In a separate interview later Tuesday, Rosenberg said he hopes to have documents crafted within the next few weeks to set the stage for bringing on a consultant. It has not yet been decided how to pay for the service, should one be hired.
The goal, Rosenberg said, would be to ensure that the state does not end up on the hook for an operating subsidy for the Games or any debt associated with the event. He said he also does not want the state to pay for transportation projects that will not otherwise happen if the International Olympic Committee does not pick Boston.
“This is a very complex operation,” Rosenberg said. “It’s a one-time event on the scale of many billions of dollars.”
Rosenberg said he wants to see a consultant hired soon because there is not much time between now and a September deadline in the process for submitting Boston’s bid to the International Olympic Committee.
Boston 2024 has proposed a $4.7 billion operating budget, one that would be funded by Games-related revenue such as sponsorships, TV broadcast rights, and ticket sales. Another $3.4 billion would be spent on nonoperating costs, primarily the Athletes’ Village. This portion of the budget, Boston 2024 says, would be funded through public-private partnerships. Those figures do not include public transit and security costs that have yet to be tallied.
The consultant news broke on the day before Baker was set to release his state budget for the next fiscal year. The Baker administration did not directly address whether the governor is on board with the idea of hiring an independent consultant. Spokeswoman Elizabeth Guyton issued a statement saying the governor believes transparency is vital to the Olympic bid process.
In a separate statement, Boston 2024 chief executive Richard Davey reiterated his group’s openness to working with the Legislature and the Baker administration to craft a bid that, as he put it, “serves the people of Massachusetts and the athletes of the world.”

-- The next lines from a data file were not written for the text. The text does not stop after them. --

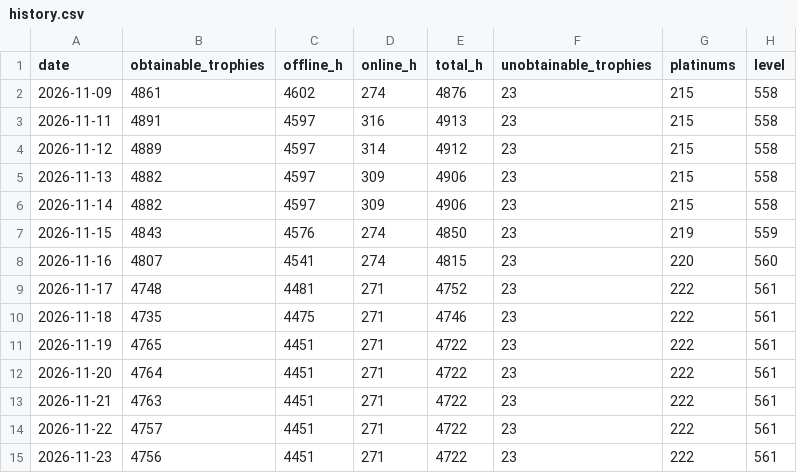
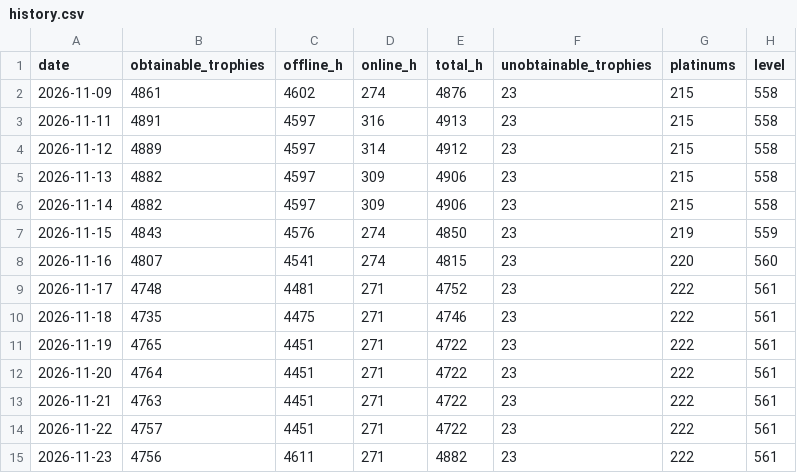
Before and after one commit to AntonGames/psn-backlog, a CSV file: data/history.csv, drawn as a sheet.

```diff
--- a/data/history.csv
+++ b/data/history.csv
@@ -14,2 +14,2 @@ date,obtainable_trophies,offline_h,online_h,total_h,unobtainable_trophies,platin
 2026-11-22,4757,4451,271,4722,23,222,561
-2026-11-23,4756,4451,271,4722,23,222,561
+2026-11-23,4756,4611,271,4882,23,222,561
```
Also changed, not shown: 24 other files.
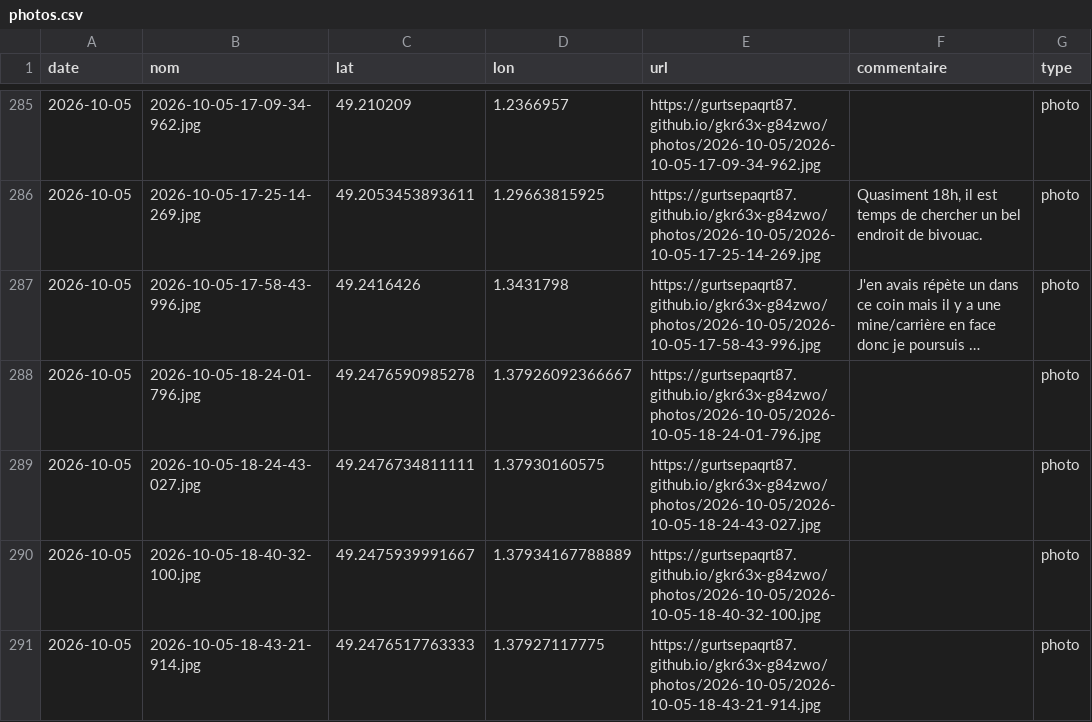
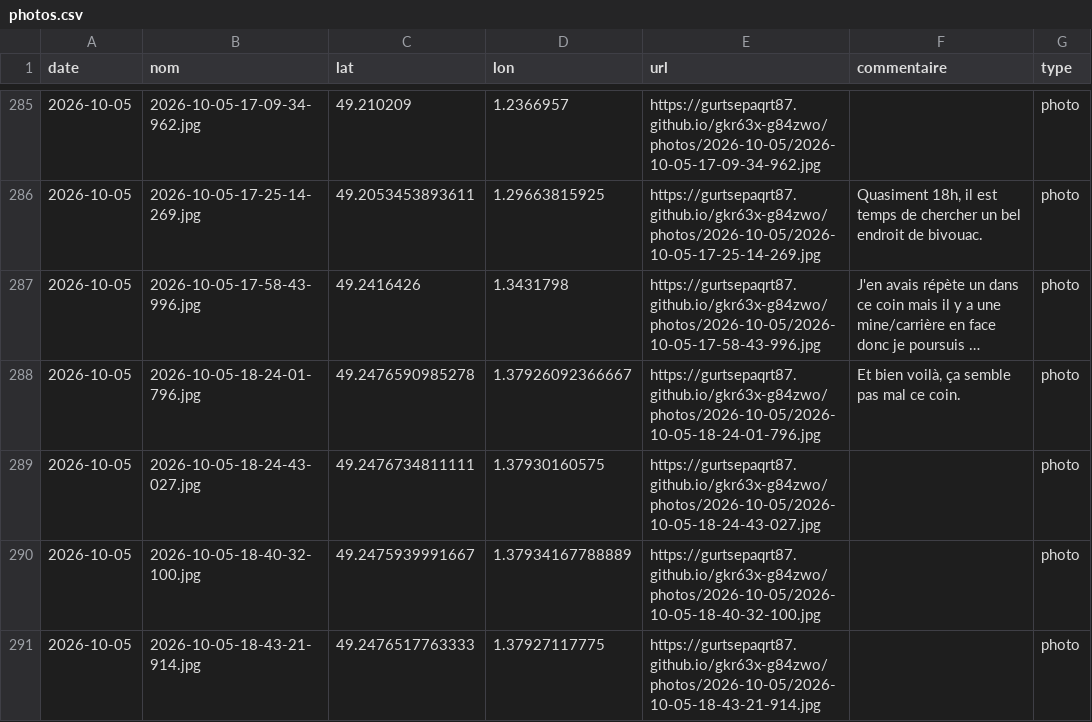
Before and after one commit to gurtsepaqrt87/gkr63x-g84zwo, a CSV file: photos.csv, drawn as a sheet; only a part is shown, gaps mark what is left out; long unchanged cells end in …; the diff names each change by its address in the sheet, - before the commit and + after, or states it on an @@ line.

Commit message:
commentaire 2026-10-05-18-24-01-796 (2026-10-05)

```diff
--- a/photos.csv
+++ b/photos.csv
-F288 (commentaire): (empty)
+F288 (commentaire): Et bien voilà, ça semble pas mal ce coin.
```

The consultant’s hiring would be separate from an Olympics-related bill filed last month by two Boston legislators that proposed analyzing the potential financial impact on the city. But the goals would be similar.
That bill, supported by more than half of the House members, would establish a commission to analyze the finances of the Games, while requiring the Olympics bid committee to share any information requested by the commission or face the withdrawal of public funds needed for the bid.
It is not unusual to seek independent reviews and research when it comes to the Olympic Games.
In 2009, the Chicago-based Civic Federation hired L.E.K. Consulting to study the financial aspects of Chicago’s bid for the 2016 Summer Olympics. (The International Olympic Committee ended up picking Rio de Janeiro.) And a spokeswoman for the Boston Foundation confirmed her group has commissioned a study to analyze the short-term economic impact of Boston’s 2024 bid.
Victor Matheson, an economist at the College of the Holy Cross in Worcester, said it makes sense to hire a consultant if that adviser is truly independent. He said he sees the potential for the state to get stuck with bills for security — Boston 2024 organizers hope the federal government will pay for that — as well as some infrastructure.
“I would be in favor of anyone taking an objective look at the Boston Olympics who is not directly connected to the tourism or construction industry,” said Matheson, who has been skeptical of the benefits of hosting the Olympics. “Having someone taking a close look at it to ensure that the rosy projections being made are going to occur is really important.”
State Representative Michael Moran, a Boston Democrat, who sat at DeLeo’s table at Tuesday’s chamber event, said he was happy to hear his boss talk about initiating an independent review.